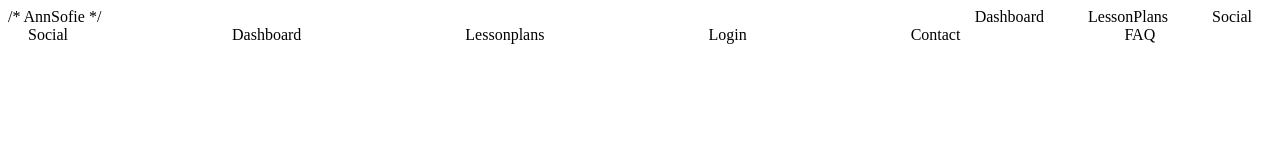
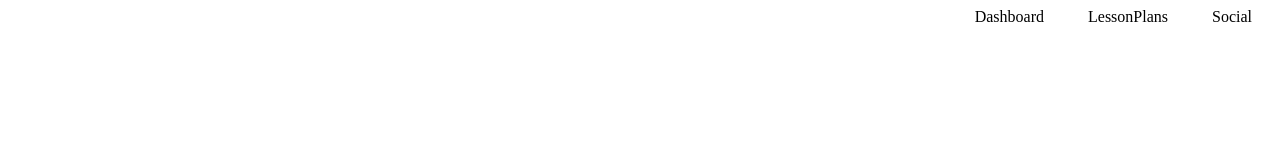
Before and after one commit to Knazurak/Projekt-2---KUBO, a plain HTML site: page dashboard.html in a window 1280 px wide. Drawn offline with Linux system fonts and the light colour scheme.

Commit message:
note rettelse

```diff
--- a/dashboard.html
+++ b/dashboard.html
@@ -13,14 +13,5 @@
       <li><a href="social.html">Social</a></li>
     </ul>
   </nav>
-/* AnnSofie */
-    <footer>
-      <li><a href="social.html" >Social<a></li>
-      <li><a href="Dashboard.html" >Dashboard<a></li>
-      <li><a href="lessonplans.html" >Lessonplans<a></li>
-      <li><a href="login.html" >Login<a></li>
-      <li><a href="contact.html" >Contact<a></li>
-      <li><a href="faq.html" >FAQ<a></li>
-    </footer>
-  </body>
+
 </html>
```
Also changed, not shown: lessonplans.html (+1 -1 lines), login.html (+1 -1 lines), social.html (+1 -1 lines).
◆ ◆ ◆ ◆
→ **Task objective**
Return the full set of lines above word for word and with no pictures.

→ **Output for this task**
Before and after one commit to Knazurak/Projekt-2---KUBO, a plain HTML site: page dashboard.html in a window 1280 px wide. Drawn offline with Linux system fonts and the light colour scheme.

Commit message:
note rettelse

```diff
--- a/dashboard.html
+++ b/dashboard.html
@@ -13,14 +13,5 @@
       <li><a href="social.html">Social</a></li>
     </ul>
   </nav>
-/* AnnSofie */
-    <footer>
-      <li><a href="social.html" >Social<a></li>
-      <li><a href="Dashboard.html" >Dashboard<a></li>
-      <li><a href="lessonplans.html" >Lessonplans<a></li>
-      <li><a href="login.html" >Login<a></li>
-      <li><a href="contact.html" >Contact<a></li>
-      <li><a href="faq.html" >FAQ<a></li>
-    </footer>
-  </body>
+
 </html>
```
Also changed, not shown: lessonplans.html (+1 -1 lines), login.html (+1 -1 lines), social.html (+1 -1 lines).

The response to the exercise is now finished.